═════ DATA EXTRACT

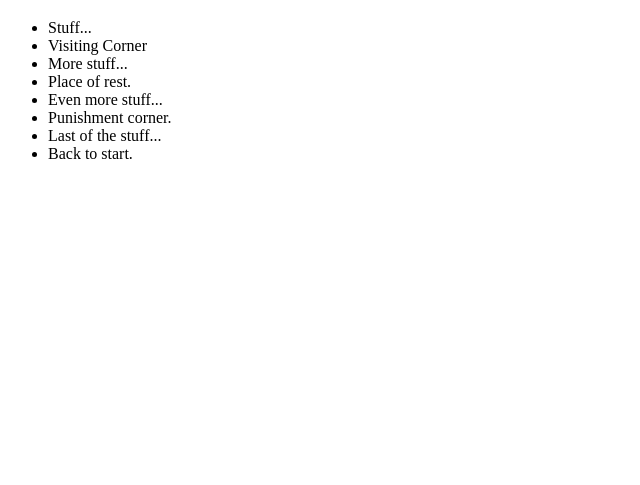
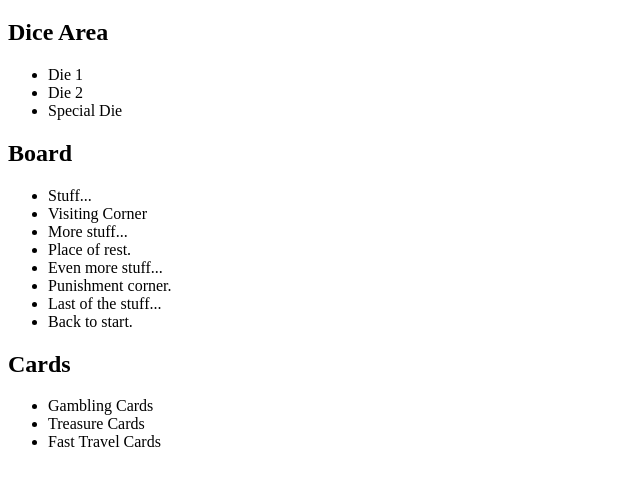
Before and after one commit to wolfman2000/money-canary, a browser extension: page index.html in a window 1280 px wide. Shown: the part 61-546 px from the top of the page, without its empty margins (0-640 px from the left). Drawn offline with Linux system fonts and the light colour scheme.

Commit message:
Specify some more of what’s needed.

```diff
--- a/index.html
+++ b/index.html
@@ -6,6 +6,15 @@
 </head>
 <body>
   <h1>Welcome to Money-Canary.</h1>
+  <h2>Dice Area</h2>
+  <div>
+    <ul>
+      <li>Die 1</li>
+      <li>Die 2</li>
+      <li>Special Die</li>
+    </ul>
+  </div>
+  <h2>Board</h2>
   <ul>
     <li>Stuff...</li>
     <li>Visiting Corner</li>
@@ -16,6 +25,12 @@
     <li>Last of the stuff...</li>
     <li>Back to start.</li>
   </ul>
+  <h2>Cards</h2>
+  <ul>
+    <li>Gambling Cards</li>
+    <li>Treasure Cards</li>
+    <li>Fast Travel Cards</li>
+  </ul>
   <script src="js/angular.min.js"></script>
   <script src="js/angular-route.min.js"></script>
   <script src="js/app.js"></script>
```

══════════

TASK DETAILS:
Exactly reproduce each entry, but drop the pictures.

ANSWER AREA:
Before and after one commit to wolfman2000/money-canary, a browser extension: page index.html in a window 1280 px wide. Shown: the part 61-546 px from the top of the page, without its empty margins (0-640 px from the left). Drawn offline with Linux system fonts and the light colour scheme.

Commit message:
Specify some more of what’s needed.

```diff
--- a/index.html
+++ b/index.html
@@ -6,6 +6,15 @@
 </head>
 <body>
   <h1>Welcome to Money-Canary.</h1>
+  <h2>Dice Area</h2>
+  <div>
+    <ul>
+      <li>Die 1</li>
+      <li>Die 2</li>
+      <li>Special Die</li>
+    </ul>
+  </div>
+  <h2>Board</h2>
   <ul>
     <li>Stuff...</li>
     <li>Visiting Corner</li>
@@ -16,6 +25,12 @@
     <li>Last of the stuff...</li>
     <li>Back to start.</li>
   </ul>
+  <h2>Cards</h2>
+  <ul>
+    <li>Gambling Cards</li>
+    <li>Treasure Cards</li>
+    <li>Fast Travel Cards</li>
+  </ul>
   <script src="js/angular.min.js"></script>
   <script src="js/angular-route.min.js"></script>
   <script src="js/app.js"></script>
```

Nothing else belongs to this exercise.